====== Data excerpts ======
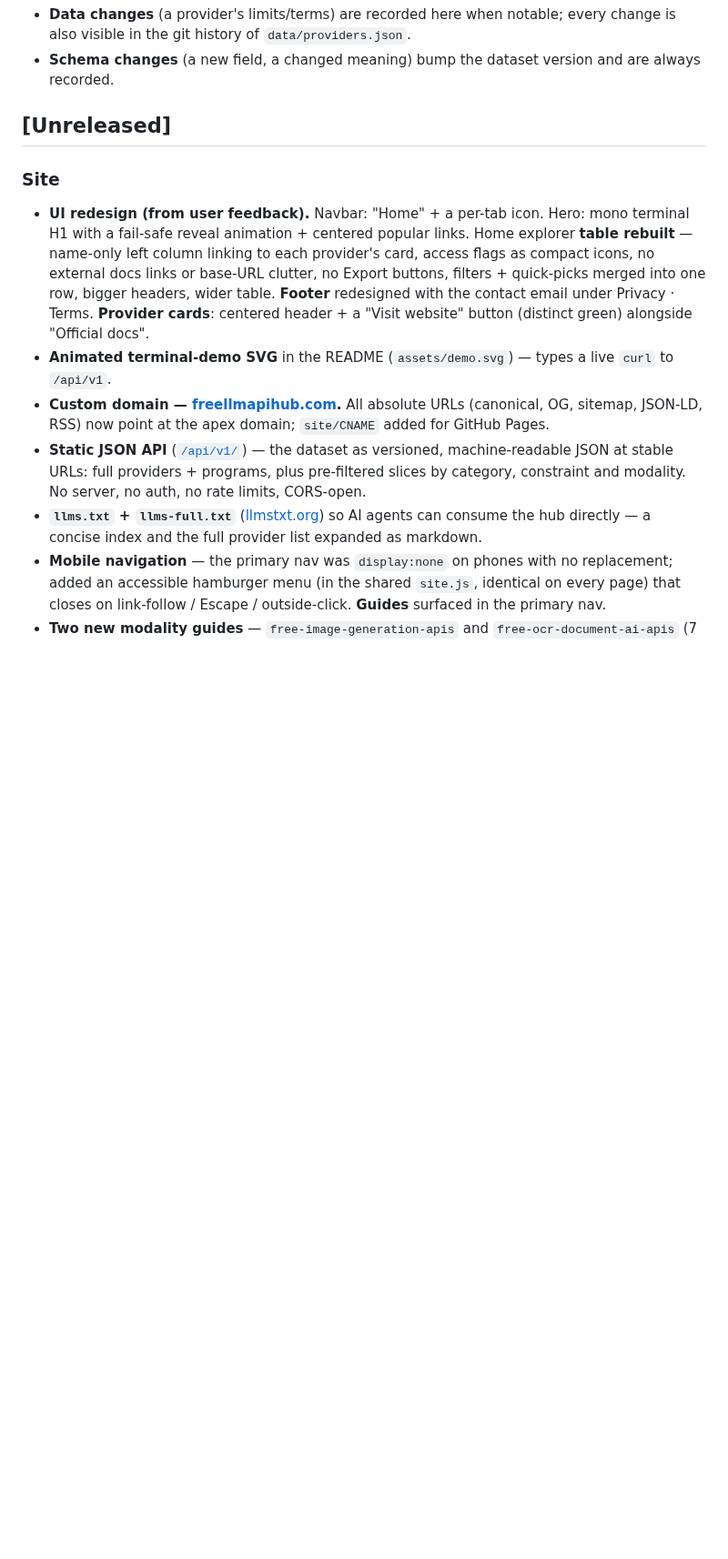
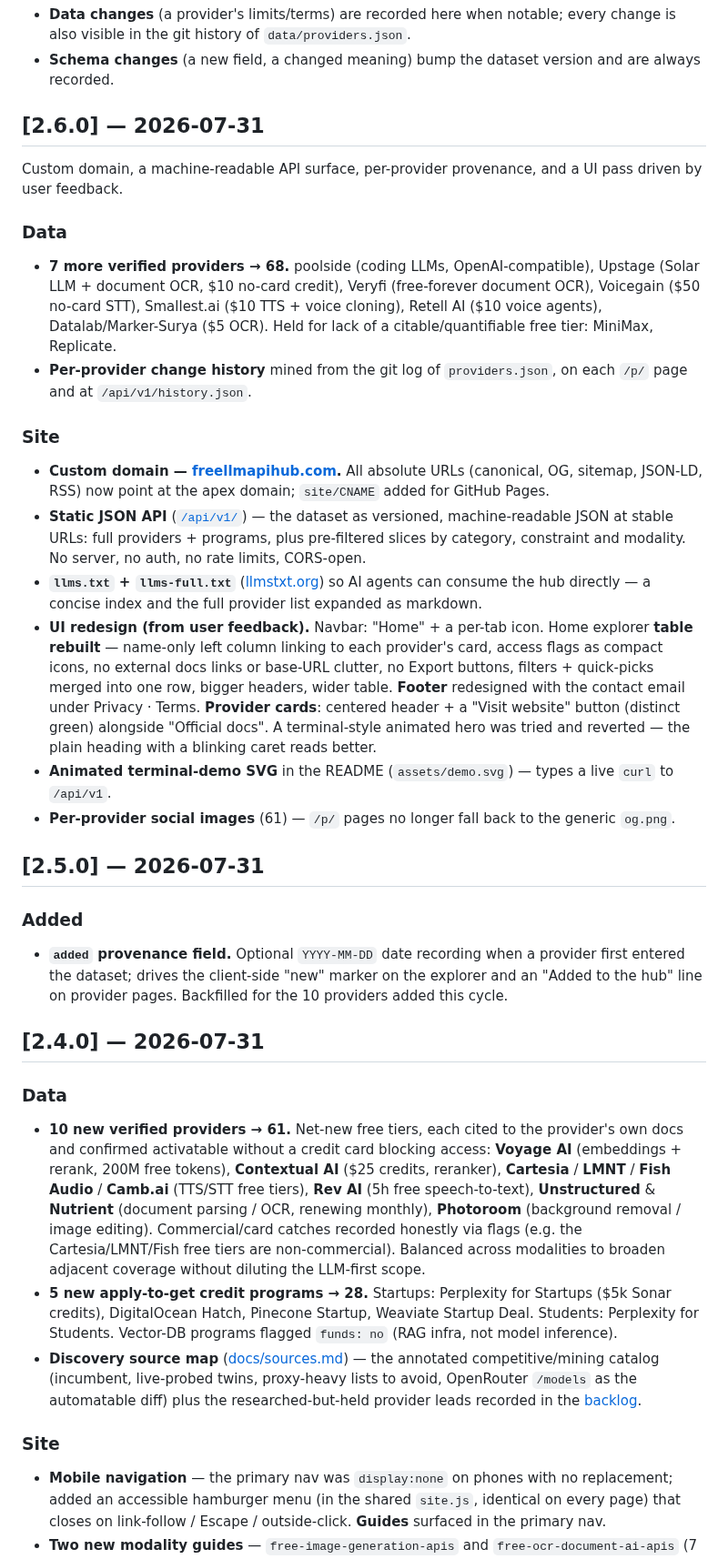
Before and after one commit to pacocartones/free-llm-api-hub, a Markdown page: CHANGELOG.md, the part around one of its changes. Shown at 91% size. GitHub-like rendering; blank space fills up the shorter version.

```diff
--- a/CHANGELOG.md
+++ b/CHANGELOG.md
@@ -5,14 +5,35 @@ Notable changes to the dataset and the project. Format based on [Keep a Changelo
 - **Data changes** (a provider's limits/terms) are recorded here when notable; every change is also visible in the git history of `data/providers.json`.
 - **Schema changes** (a new field, a changed meaning) bump the dataset version and are always recorded.
 
-## [Unreleased]
+## [2.6.0] — 2026-07-31
+
+Custom domain, a machine-readable API surface, per-provider provenance, and a UI pass driven by user feedback.
+
+### Data
+- **7 more verified providers → 68.** poolside (coding LLMs, OpenAI-compatible), Upstage (Solar LLM + document OCR, $10 no-card credit), Veryfi (free-forever document OCR), Voicegain ($50 no-card STT), Smallest.ai ($10 TTS + voice cloning), Retell AI ($10 voice agents), Datalab/Marker-Surya ($5 OCR). Held for lack of a citable/quantifiable free tier: MiniMax, Replicate.
+- **Per-provider change history** mined from the git log of `providers.json`, on each `/p/` page and at `/api/v1/history.json`.
 
 ### Site
-- **UI redesign (from user feedback).** Navbar: "Home" + a per-tab icon. Hero: mono terminal H1 with a fail-safe reveal animation + centered popular links. Home explorer **table rebuilt** — name-only left column linking to each provider's card, access flags as compact icons, no external docs links or base-URL clutter, no Export buttons, filters + quick-picks merged into one row, bigger headers, wider table. **Footer** redesigned with the contact email under Privacy · Terms. **Provider cards**: centered header + a "Visit website" button (distinct green) alongside "Official docs".
-- **Animated terminal-demo SVG** in the README (`assets/demo.svg`) — types a live `curl` to `/api/v1`.
 - **Custom domain — [freellmapihub.com](https://freellmapihub.com/).** All absolute URLs (canonical, OG, sitemap, JSON-LD, RSS) now point at the apex domain; `site/CNAME` added for GitHub Pages.
 - **Static JSON API** ([`/api/v1/`](https://freellmapihub.com/api/)) — the dataset as versioned, machine-readable JSON at stable URLs: full providers + programs, plus pre-filtered slices by category, constraint and modality. No server, no auth, no rate limits, CORS-open.
 - **`llms.txt` + `llms-full.txt`** ([llmstxt.org](https://llmstxt.org/)) so AI agents can consume the hub directly — a concise index and the full provider list expanded as markdown.
+- **UI redesign (from user feedback).** Navbar: "Home" + a per-tab icon. Home explorer **table rebuilt** — name-only left column linking to each provider's card, access flags as compact icons, no external docs links or base-URL clutter, no Export buttons, filters + quick-picks merged into one row, bigger headers, wider table. **Footer** redesigned with the contact email under Privacy · Terms. **Provider cards**: centered header + a "Visit website" button (distinct green) alongside "Official docs". A terminal-style animated hero was tried and reverted — the plain heading with a blinking caret reads better.
+- **Animated terminal-demo SVG** in the README (`assets/demo.svg`) — types a live `curl` to `/api/v1`.
+- **Per-provider social images** (61) — `/p/` pages no longer fall back to the generic `og.png`.
+
+## [2.5.0] — 2026-07-31
+
+### Added
+- **`added` provenance field.** Optional `YYYY-MM-DD` date recording when a provider first entered the dataset; drives the client-side "new" marker on the explorer and an "Added to the hub" line on provider pages. Backfilled for the 10 providers added this cycle.
+
+## [2.4.0] — 2026-07-31
+
+### Data
+- **10 new verified providers → 61.** Net-new free tiers, each cited to the provider's own docs and confirmed activatable without a credit card blocking access: **Voyage AI** (embeddings + rerank, 200M free tokens), **Contextual AI** ($25 credits, reranker), **Cartesia** / **LMNT** / **Fish Audio** / **Camb.ai** (TTS/STT free tiers), **Rev AI** (5h free speech-to-text), **Unstructured** & **Nutrient** (document parsing / OCR, renewing monthly), **Photoroom** (background removal / image editing). Commercial/card catches recorded honestly via flags (e.g. the Cartesia/LMNT/Fish free tiers are non-commercial). Balanced across modalities to broaden adjacent coverage without diluting the LLM-first scope.
+- **5 new apply-to-get credit programs → 28.** Startups: Perplexity for Startups ($5k Sonar credits), DigitalOcean Hatch, Pinecone Startup, Weaviate Startup Deal. Students: Perplexity for Students. Vector-DB programs flagged `funds: no` (RAG infra, not model inference).
+- **Discovery source map** ([docs/sources.md](docs/sources.md)) — the annotated competitive/mining catalog (incumbent, live-probed twins, proxy-heavy lists to avoid, OpenRouter `/models` as the automatable diff) plus the researched-but-held provider leads recorded in the [backlog](docs/backlog.md).
+
+### Site
 - **Mobile navigation** — the primary nav was `display:none` on phones with no replacement; added an accessible hamburger menu (in the shared `site.js`, identical on every page) that closes on link-follow / Escape / outside-click. **Guides** surfaced in the primary nav.
 - **Two new modality guides** — `free-image-generation-apis` and `free-ocr-document-ai-apis` (7 guides total), with `FAQPage` structured data, mapping onto the newly-added image/OCR providers.
 - **Collection ↔ guide cross-links and FAQ blocks** (with `FAQPage` JSON-LD) on the higher-traffic collections.
```
Also changed, not shown: other parts of CHANGELOG.md (+13 -16 lines).
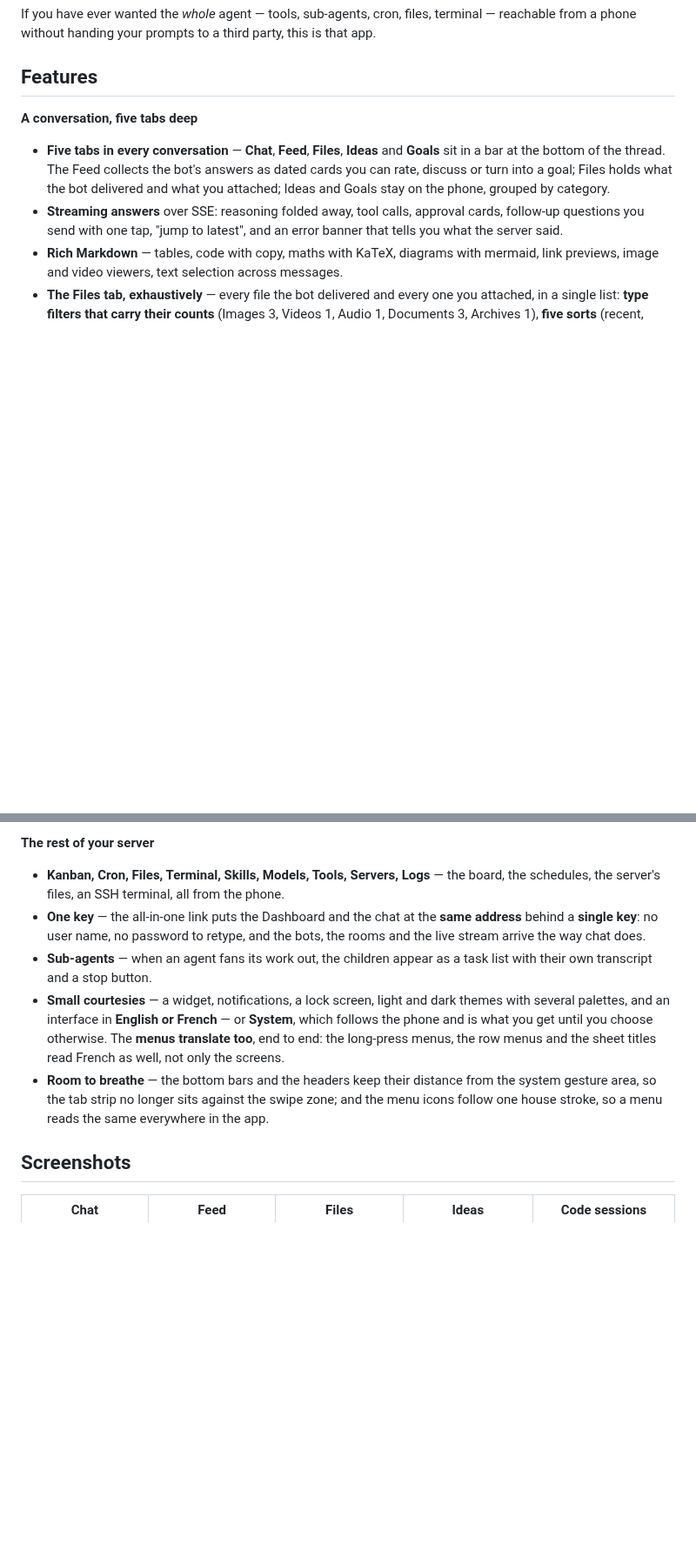
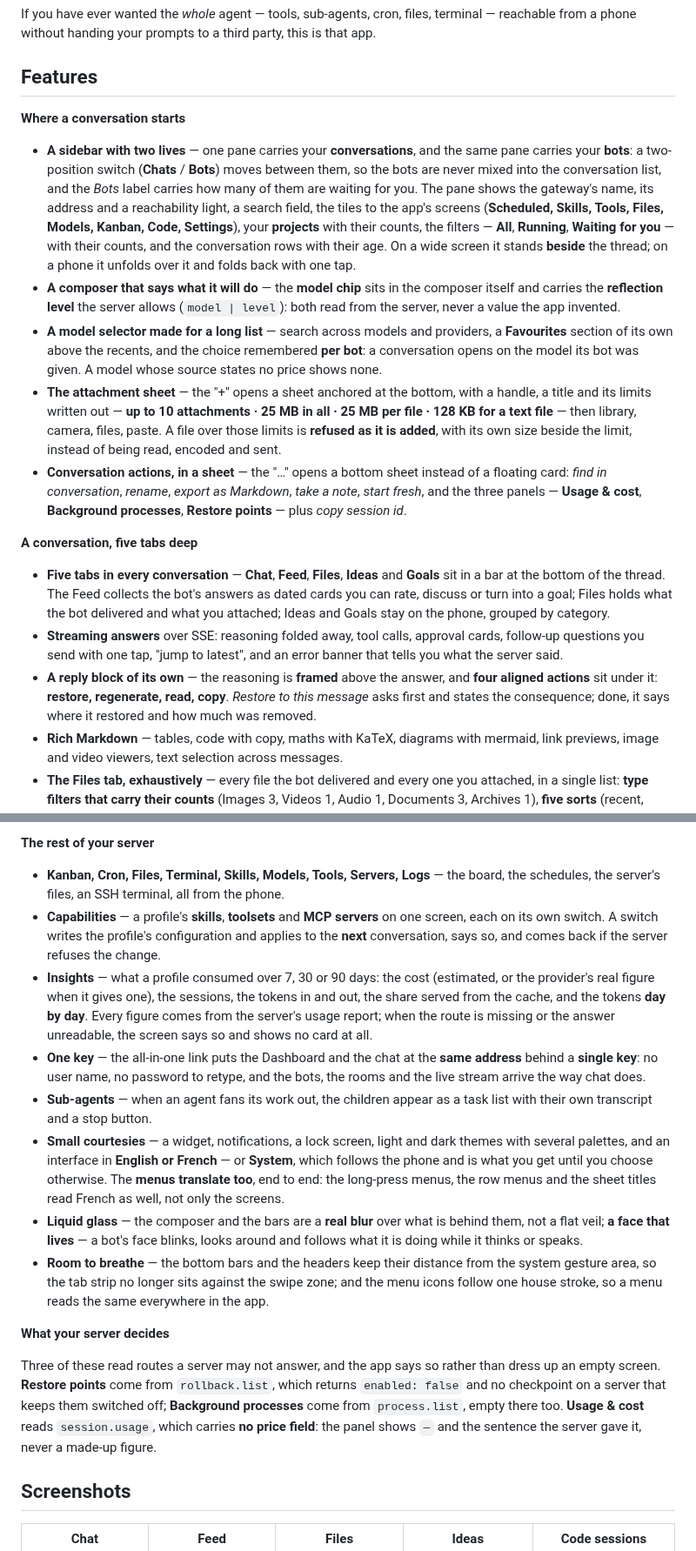
Before and after one commit to JemaOS/hermes-onyx, a Markdown page: README.md, 2 parts joined by grey strips. Shown at 87% size. GitHub-like rendering; blank space fills up the shorter version.

Commit message:
README: 2104 tests, the new sidebar, the sheets, and two dark screenshots (1.0.0+460)
- badge and Tests section: 2104 tests, 0 failures (1042 in :core, 1062 in :app, 310 classes)
- install table: the three 1.0.0+460 assets
- features: the sidebar with Chats/Bots, the composer model chip and reflection level,
  the model selector, the attachment sheet and its limits, the conversation actions sheet,
  the reply block, Capabilities, Insights, liquid glass, the animated face
- the server-side limits are stated as they are: rollback.list disabled, process.list empty,
  session.usage carries no price
- gallery: one dark capture of the sidebar and one of the conversation actions sheet
- roadmap: the two-pane layout is delivered

```diff
--- a/README.md
+++ b/README.md
@@ -34,6 +34,30 @@ phone without handing your prompts to a third party, this is that app.
 
 ## Features
 
+**Where a conversation starts**
+
+- **A sidebar with two lives** — one pane carries your **conversations**, and the same pane carries your
+  **bots**: a two-position switch (**Chats** / **Bots**) moves between them, so the bots are never mixed
+  into the conversation list, and the *Bots* label carries how many of them are waiting for you. The
+  pane shows the gateway's name, its address and a reachability light, a search field, the tiles to the
+  app's screens (**Scheduled, Skills, Tools, Files, Models, Kanban, Code, Settings**), your **projects**
+  with their counts, the filters — **All**, **Running**, **Waiting for you** — with their counts, and the
+  conversation rows with their age. On a wide screen it stands **beside** the thread; on a phone it
+  unfolds over it and folds back with one tap.
+- **A composer that says what it will do** — the **model chip** sits in the composer itself and carries
+  the **reflection level** the server allows (`model | level`): both read from the server, never a value
+  the app invented.
+- **A model selector made for a long list** — search across models and providers, a **Favourites**
+  section of its own above the recents, and the choice remembered **per bot**: a conversation opens on
+  the model its bot was given. A model whose source states no price shows none.
+- **The attachment sheet** — the "+" opens a sheet anchored at the bottom, with a handle, a title and its
+  limits written out — **up to 10 attachments · 25 MB in all · 25 MB per file · 128 KB for a text
+  file** — then library, camera, files, paste. A file over those limits is **refused as it is added**,
+  with its own size beside the limit, instead of being read, encoded and sent.
+- **Conversation actions, in a sheet** — the "…" opens a bottom sheet instead of a floating card:
+  *find in conversation*, *rename*, *export as Markdown*, *take a note*, *start fresh*, and the three
+  panels — **Usage & cost**, **Background processes**, **Restore points** — plus *copy session id*.
+
 **A conversation, five tabs deep**
 
 - **Five tabs in every conversation** — **Chat**, **Feed**, **Files**, **Ideas** and **Goals** sit in a
@@ -42,6 +66,9 @@ phone without handing your prompts to a third party, this is that app.
   Goals stay on the phone, grouped by category.
 - **Streaming answers** over SSE: reasoning folded away, tool calls, approval cards, follow-up questions
   you send with one tap, "jump to latest", and an error banner that tells you what the server said.
+- **A reply block of its own** — the reasoning is **framed** above the answer, and **four aligned
+  actions** sit under it: **restore, regenerate, read, copy**. *Restore to this message* asks first and
+  states the consequence; done, it says where it restored and how much was removed.
 - **Rich Markdown** — tables, code with copy, maths with KaTeX, diagrams with mermaid, link previews, image
   and video viewers, text selection across messages.
 - **The Files tab, exhaustively** — every file the bot delivered and every one you attached, in a single
@@ -95,6 +122,13 @@ phone without handing your prompts to a third party, this is that app.
 
 - **Kanban, Cron, Files, Terminal, Skills, Models, Tools, Servers, Logs** — the board, the schedules, the
   server's files, an SSH terminal, all from the phone.
+- **Capabilities** — a profile's **skills**, **toolsets** and **MCP servers** on one screen, each on its
+  own switch. A switch writes the profile's configuration and applies to the **next** conversation, says
+  so, and comes back if the server refuses the change.
+- **Insights** — what a profile consumed over 7, 30 or 90 days: the cost (estimated, or the provider's
+  real figure when it gives one), the sessions, the tokens in and out, the share served from the cache,
+  and the tokens **day by day**. Every figure comes from the server's usage report; when the route is
+  missing or the answer unreadable, the screen says so and shows no card at all.
 - **One key** — the all-in-one link puts the Dashboard and the chat at the **same address** behind a
   **single key**: no user name, no password to retype, and the bots, the rooms and the live stream arrive
   the way chat does.
@@ -104,9 +138,20 @@ phone without handing your prompts to a third party, this is that app.
   palettes, and an interface in **English or French** — or **System**, which follows the phone and is
   what you get until you choose otherwise. The **menus translate too**, end to end: the long-press
   menus, the row menus and the sheet titles read French as well, not only the screens.
+- **Liquid glass** — the composer and the bars are a **real blur** over what is behind them, not a flat
+  veil; **a face that lives** — a bot's face blinks, looks around and follows what it is doing while it
+  thinks or speaks.
 - **Room to breathe** — the bottom bars and the headers keep their distance from the system gesture
   area, so the tab strip no longer sits against the swipe zone; and the menu icons follow one house
   stroke, so a menu reads the same everywhere in the app.
+
+**What your server decides**
+
+Three of these read routes a server may not answer, and the app says so rather than dress up an empty
+screen. **Restore points** come from `rollback.list`, which returns `enabled: false` and no checkpoint on
+a server that keeps them switched off; **Background processes** come from `process.list`, empty there
+too. **Usage & cost** reads `session.usage`, which carries **no price field**: the panel shows `—` and
+the sentence the server gave it, never a made-up figure.
 
 ## Screenshots
 
```
Also changed, not shown: other parts of README.md (+12 -8 lines), docs/screenshots/conversation-actions-sheet.png (added), docs/screenshots/conversation-sidebar.png (added).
======
Some of the data mentions "carries". Copy every line where it does.

  session.usage carries no price
+- **A sidebar with two lives** — one pane carries your **conversations**, and the same pane carries your
+  into the conversation list, and the *Bots* label carries how many of them are waiting for you. The
+- **A composer that says what it will do** — the **model chip** sits in the composer itself and carries
+too. **Usage & cost** reads `session.usage`, which carries **no price field**: the panel shows `—` and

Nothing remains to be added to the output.